“We need to bring renewables – and risk management – into the plan-making process.”

Specifically, he’d like to see the National Grid brought into the planning process, so that energy planning can happen in concert with planning for housing, schools, retail, employment and so forth.

“My clients put in planning applications based on criteria that are primarily not within the gift of planning,” Shaw explains. “They’re looking at places where there’s capacity on the grid, and that leads to sub-optimal outcomes, conflict with communities over land use and a ‘them and us’ mentality. By bringing it into the plan-making process we can have an allocation of sites.”

The future of energy, he says, is local – and much will be created on our own properties. But for configuration to work, energy companies and local government will have to work out how they can generate revenue from a profoundly different generation and distribution mechanism.

Such revenues will be necessary to fund innovation and the maintenance of infrastructure. With central government funding for renewables unlikely, regional bodies may have to step into the breach. Devolution could be a lever for change.

A framework for the future?

A 15-paragraph section of the National Planning Policy Framework (NPPF) is dedicated to explaining how planners can “meet the challenge of climate change, flooding and coastal change”. The critical paragraph is number 93, which states:

“Planning plays a key role in helping shape places to secure radical reductions in greenhouse gas emissions, minimising vulnerability and providing resilience to the impacts of climate change, and supporting the delivery of renewable and low-carbon energy and associated infrastructure. This is central to the economic, social and environmental dimensions of sustainable development.”

First among equals

“Climate change is so specialised in its implementation and needs that the planning system has to be the most appropriate mechanism for doing it,” says Shaw. He and Luhde-Thompson both argue that planners already have the legal and policy tools to deliver much of what is needed.

“It’s [about] the level of weight that’s given to climate change mitigation,” says Luhde-Thompson. “Paragraph 93 of the NPPF is extremely positive. But climate change has to be the first among equals now. Planners have to be able to give it more weight. It has to be considered in every decision. But that’s not necessarily what’s happening.”

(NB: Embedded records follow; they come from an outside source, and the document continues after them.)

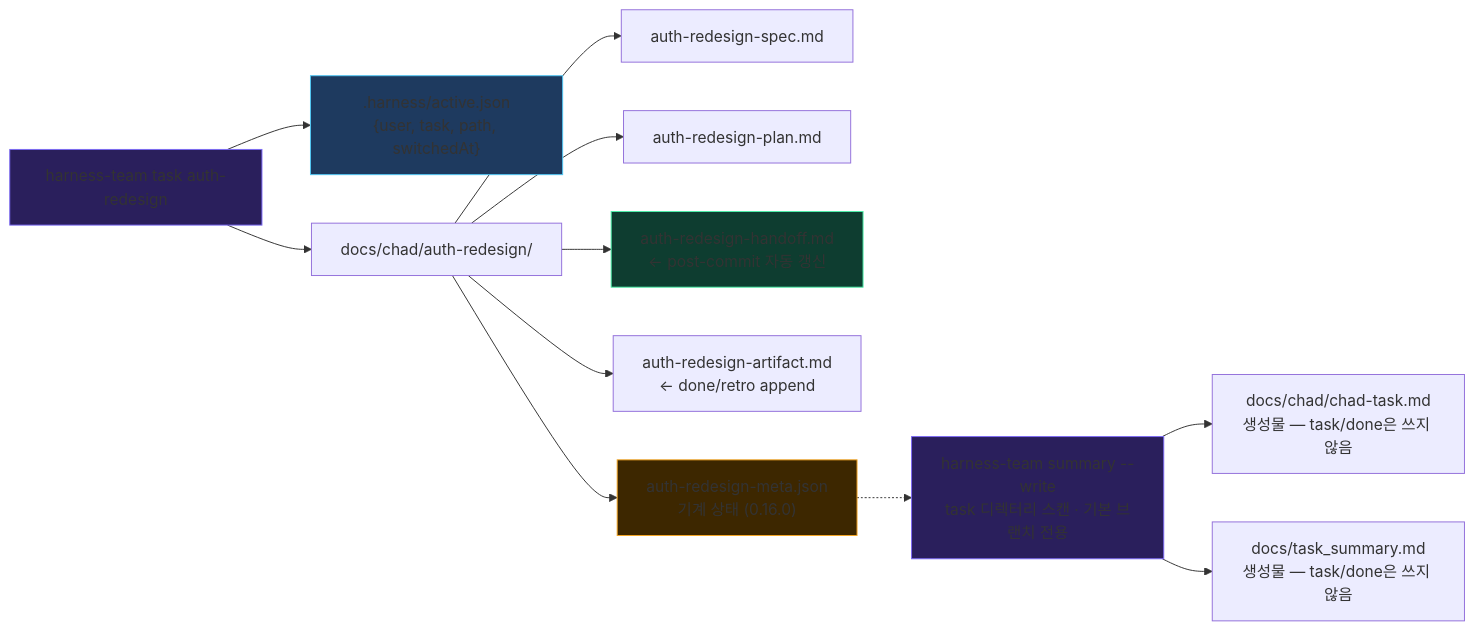
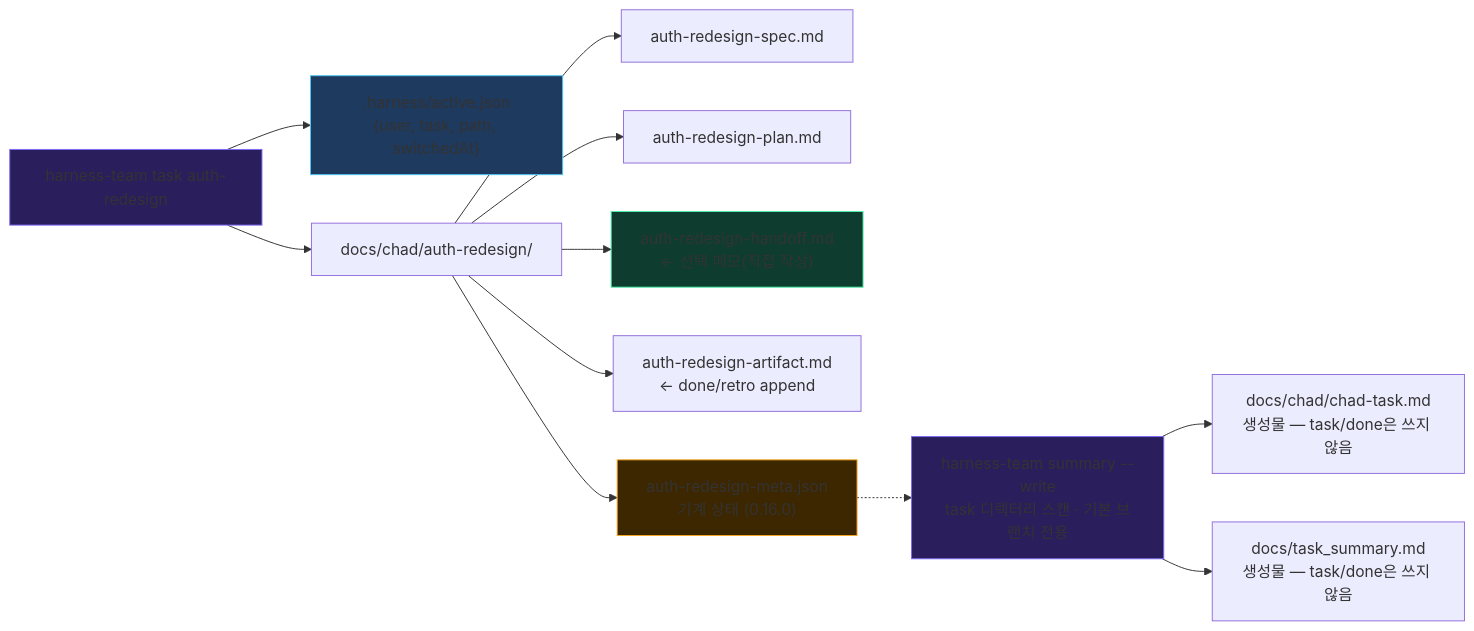
The diagram in docs/diagrams/harness-overview/task-files.mmd (bd-makers/team-harness), drawn with Mermaid before and after one commit. The commit also changed 13 other files, not shown here.

```diff
--- a/docs/diagrams/harness-overview/task-files.mmd
+++ b/docs/diagrams/harness-overview/task-files.mmd
@@ -1,17 +1,17 @@
 graph LR
     CMD["harness-team task auth-redesign"] --> ACTIVE[".harness/active.json\n{user, task, path, switchedAt}"]
     CMD --> DIR["docs/chad/auth-redesign/"]
     DIR --> SP["auth-redesign-spec.md"]
     DIR --> PL["auth-redesign-plan.md"]
-    DIR --> HO["auth-redesign-handoff.md\n← post-commit 자동 갱신"]
+    DIR --> HO["auth-redesign-handoff.md\n← 선택 메모(직접 작성)"]
     DIR --> AR["auth-redesign-artifact.md\n← done/retro append"]
     DIR --> MT["auth-redesign-meta.json\n기계 상태 (0.16.0)"]
     MT -.-> SUMCMD["harness-team summary --write\ntask 디렉터리 스캔 · 기본 브랜치 전용"]
     SUMCMD --> IDX["docs/chad/chad-task.md\n생성물 — task/done은 쓰지 않음"]
     SUMCMD --> SUM["docs/task_summary.md\n생성물 — task/done은 쓰지 않음"]
 
     style CMD fill:#2a1f5c,stroke:#7c6af5
     style ACTIVE fill:#1e3a5f,stroke:#50c8f5
     style HO fill:#0e3d30,stroke:#4df0aa
     style MT fill:#3d2700,stroke:#f5a623
     style SUMCMD fill:#2a1f5c,stroke:#7c6af5
```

Luhde-Thompson’s concern is that an emphasis on planning for economic growth has drowned out those other two pillars of sustainable development, the fulfillment of social and environmental aims. A political steer is needed.

"Climate change has to be the first among equals now"

“It would be very important for the Secretary of State for Communities and Local Government to come out and say how important tackling climate change is and to reinforce the NPPF,” she says.

To date, however, there has been a gap between rhetoric and reality. A week after the Paris Agreement, the government slashed subsidies for solar energy and handed out 93 fracking licences. It has scrapped onshore wind subsidies, ditched the zero-carbon homes standard and talked up the role of gas in “bridging the gap” to a low-carbon future.

Such policy signals are discouraging, says Shaw. “The investment community is going to be very, very nervous of taking what was meant to be a very clear policy signal towards more gas.”

Shaw’s reading is that government has been anxious that the speed of transition towards renewables was putting the UK at an economic disadvantage. The Paris Agreement, however, will create a kind of level playing field internationally. “Now that you’ve got this legally binding target and a five-year ‘stocktake’, it will give a clear, strong signal to the market and give the ability to government to say, ‘Look, we need to do something because everyone else is doing something as well’.”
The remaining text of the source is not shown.